Data entries:
★ ★ ★

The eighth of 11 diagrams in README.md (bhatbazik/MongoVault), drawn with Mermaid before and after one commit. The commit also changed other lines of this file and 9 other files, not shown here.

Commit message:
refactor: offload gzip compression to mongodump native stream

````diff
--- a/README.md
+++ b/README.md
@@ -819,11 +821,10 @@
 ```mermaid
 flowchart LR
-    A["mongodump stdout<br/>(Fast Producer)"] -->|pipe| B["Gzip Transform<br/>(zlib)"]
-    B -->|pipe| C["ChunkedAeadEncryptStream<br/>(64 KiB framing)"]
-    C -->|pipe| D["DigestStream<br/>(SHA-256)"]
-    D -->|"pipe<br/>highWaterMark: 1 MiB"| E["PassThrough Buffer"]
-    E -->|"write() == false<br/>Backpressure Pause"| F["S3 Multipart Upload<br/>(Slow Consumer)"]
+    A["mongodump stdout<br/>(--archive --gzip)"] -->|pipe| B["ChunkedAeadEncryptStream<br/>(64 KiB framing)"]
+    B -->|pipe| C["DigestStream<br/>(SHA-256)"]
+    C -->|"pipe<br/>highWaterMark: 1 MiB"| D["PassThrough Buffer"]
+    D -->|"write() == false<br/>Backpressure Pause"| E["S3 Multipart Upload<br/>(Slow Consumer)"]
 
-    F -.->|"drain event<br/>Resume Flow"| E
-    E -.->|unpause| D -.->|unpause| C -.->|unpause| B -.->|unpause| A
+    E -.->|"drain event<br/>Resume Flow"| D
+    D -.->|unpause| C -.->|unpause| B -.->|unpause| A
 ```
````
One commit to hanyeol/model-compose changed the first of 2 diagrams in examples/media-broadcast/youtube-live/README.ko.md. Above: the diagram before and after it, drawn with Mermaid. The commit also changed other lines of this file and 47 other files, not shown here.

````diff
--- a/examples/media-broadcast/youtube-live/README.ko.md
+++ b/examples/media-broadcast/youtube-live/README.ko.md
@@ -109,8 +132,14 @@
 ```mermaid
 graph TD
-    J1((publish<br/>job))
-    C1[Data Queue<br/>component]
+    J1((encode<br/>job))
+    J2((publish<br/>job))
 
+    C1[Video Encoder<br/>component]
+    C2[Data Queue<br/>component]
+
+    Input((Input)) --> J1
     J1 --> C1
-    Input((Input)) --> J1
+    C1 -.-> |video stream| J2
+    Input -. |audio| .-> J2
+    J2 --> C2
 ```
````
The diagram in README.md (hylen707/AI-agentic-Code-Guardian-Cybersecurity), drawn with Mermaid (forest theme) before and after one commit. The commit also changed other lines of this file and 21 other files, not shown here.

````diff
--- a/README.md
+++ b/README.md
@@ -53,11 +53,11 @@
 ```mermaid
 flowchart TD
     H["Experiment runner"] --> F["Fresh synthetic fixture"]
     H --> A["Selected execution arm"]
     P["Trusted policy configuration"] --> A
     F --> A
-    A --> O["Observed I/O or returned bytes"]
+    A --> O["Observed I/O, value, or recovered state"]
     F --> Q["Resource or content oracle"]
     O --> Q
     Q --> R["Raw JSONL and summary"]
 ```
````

★ ★ ★

**Activity**
Give back exactly the lines from the line containing "I/O or returned" to the end of the entries, and no other lines.

**Response for this exercise**
-    A --> O["Observed I/O or returned bytes"]
+    A --> O["Observed I/O, value, or recovered state"]
     F --> Q["Resource or content oracle"]
     O --> Q
     Q --> R["Raw JSONL and summary"]
 ```
````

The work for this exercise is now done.